The coroner is usually a lawyer, a doctor or sometimes both and is an independent judicial officer, this means that no-one else can tell them or direct them as to what they should do but they must follow the laws and regulations which apply. Coroners are supported by their officers, who receive the reports of deaths and will make enquiries on behalf of the coroner.
The coroner reviews the deaths that are reported to them. It is their duty to find out the medical cause of the death, if it is not known, and to enquire about the cause of death, if it was due to violence or otherwise unnatural.
When is a death reported to the coroner?
In some instances there is a legal requirement for the doctor to refer a death to the coroner. There are a number of reasons why a death may be referred including:
- If the cause of death is unknown or unclear
- If the death occurred while the patient was undergoing a medical or surgical procedure or by lack of treatment
- The death may have been caused by trauma, violence or physical injury, intentionally or otherwise
- If the death occurred before waking from an anaesthetic
- If the death relates to an industrial illness or injury
- If the death was unnatural or occurred under suspicious circumstances
- If the doctor treating the deceased had not seen them either after the death or in the 14 days before their death.
- If the death may have arisen as a result of self-harm or neglect, intentional or otherwise
- If the death may have been caused by neglect of failure of care by another person
- If the death arose whilst the deceased was in a state of detention (prison or police custody, mental health sections)
- If the death was otherwise unnatural
What will the coroner do?
The coroner may be the only person who can certify the cause of death. The doctor will write on the formal notice that the death has been referred to the coroner.

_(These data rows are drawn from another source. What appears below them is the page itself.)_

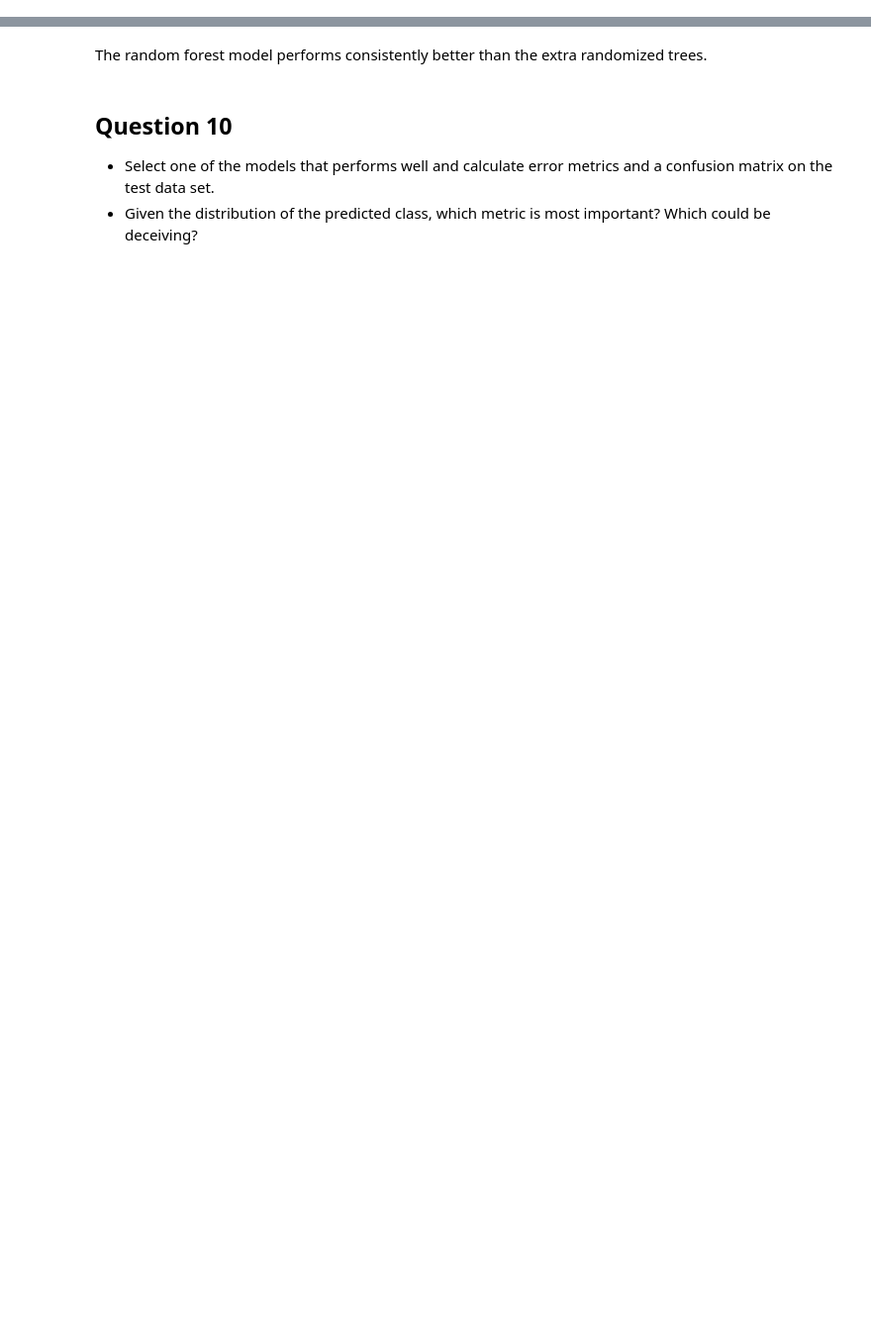
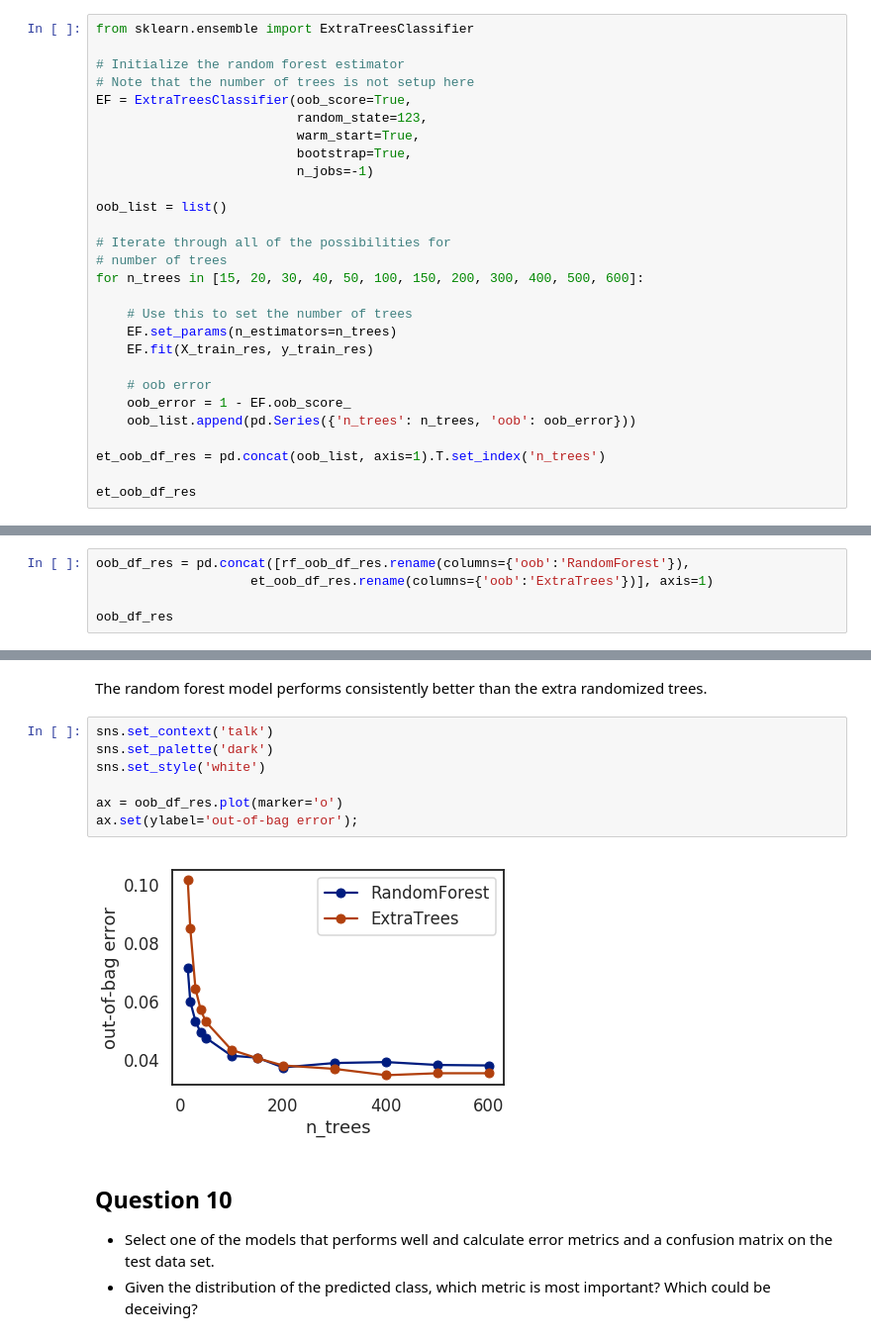
Before and after one commit to olszewskip/Intel_ML_501, a Jupyter notebook: week9/Week9_Bagging_HW.ipynb, the cells around one changed output, grey strips where cells are left out. Shown at 99% size. Drawn from its saved outputs; the diff is of its cells as text; blank space fills up the shorter version.

```diff
--- a/week9/Week9_Bagging_HW.ipynb
+++ b/week9/Week9_Bagging_HW.ipynb
@@ -482,3 +557,31 @@ import seaborn as sns
 
 * Repeat question 3 using extra randomized trees (`ExtraTreesClassifier`). Note that the `bootstrap` parameter will have to be set to `True` for this model.
 * Compare the out-of-bag errors for the two different types of models.
+# %%
+from sklearn.ensemble import ExtraTreesClassifier
+
+# Initialize the random forest estimator
+# Note that the number of trees is not setup here
+EF = ExtraTreesClassifier(oob_score=True,
+                          random_state=123,
+                          warm_start=True,
+                          bootstrap=True,
+                          n_jobs=-1)
+
+oob_list = list()
+
+# Iterate through all of the possibilities for
+# number of trees
+for n_trees in [15, 20, 30, 40, 50, 100, 150, 200, 300, 400, 500, 600]:
+
+    # Use this to set the number of trees
+    EF.set_params(n_estimators=n_trees)
+    EF.fit(X_train_res, y_train_res)
+
+    # oob error
+    oob_error = 1 - EF.oob_score_
+    oob_list.append(pd.Series({'n_trees': n_trees, 'oob': oob_error}))
+
+et_oob_df_res = pd.concat(oob_list, axis=1).T.set_index('n_trees')
+
+et_oob_df_res
@@ -485,2 +603,7 @@ import seaborn as sns
 # %% [markdown]
 Combine the two dataframes into a single one for easier plotting.
+# %%
+oob_df_res = pd.concat([rf_oob_df_res.rename(columns={'oob':'RandomForest'}),
+                    et_oob_df_res.rename(columns={'oob':'ExtraTrees'})], axis=1)
+
+oob_df_res
@@ -487,5 +625,14 @@ Combine the two dataframes into a single one for easier plotting.
 # %% [markdown]
 The random forest model performs consistently better than the extra randomized trees.
+# %%
+sns.set_context('talk')
+sns.set_palette('dark')
+sns.set_style('white')
+
+ax = oob_df_res.plot(marker='o')
+ax.set(ylabel='out-of-bag error');
+# %% [output]
+[figure, added]
 # %% [markdown]
 ## Question 10
 
```
Also changed, not shown: parts of 26 cells of this notebook.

The coroner may decide that the death was quite natural and will allow the doctor to issue the Medical Certificate of Cause of Death. If not, the coroner may ask a pathologist to undertake a post-mortem examination.
The coroner will then take responsibility for issuing the necessary documentation so that the death can be registered. A coroner’s officer will contact the nominated next of kin or appropriate person to advise them regarding the procedures.
The coroner may decide a post-mortem is needed to find out how the person died. Post-mortems, for deaths that occur at Liverpool Heart and Chest Hospital, are undertaken at the Royal Liverpool & Broadgreen University Hospital (RLBUHT). Arrangements will be made for our contracted funeral directors to transfer the deceased to the mortuary.
You cannot object to a coroner’s post-mortem - but if you have asked, the coroner must tell you (and the deceased’s GP) when and where the examination will take place.
After the post-mortem
The coroner will release the body for a funeral once they have completed the post-mortem examinations and no further examinations are needed.
If the body is released with no inquest, the coroner will send a form (‘Pink Form - form 100B’) to the registrar stating the cause of death.
The coroner will also send a ‘Certificate of Coroner - form Cremation 6’ if the body is to be cremated.
If the coroner decides to hold an inquest
A coroner must hold an inquest if the cause of death is still unknown, or if the person:
- possibly died a violent or unnatural death
- died in prison or police custody
You cannot register the death until after the inquest. The coroner is responsible for sending the relevant paperwork to the registrar.
The death cannot be registered until after the inquest, but the coroner can give you an interim death certificate to prove the person is dead. You can use this to let organisations know of the death and apply for probate.
When the inquest is over the coroner will tell the registrar what to put in the register.
For further advice, please contact the Patient and Family Support Team on 0151 600 1038, or 0151 600 1639 or 0151 600 1517.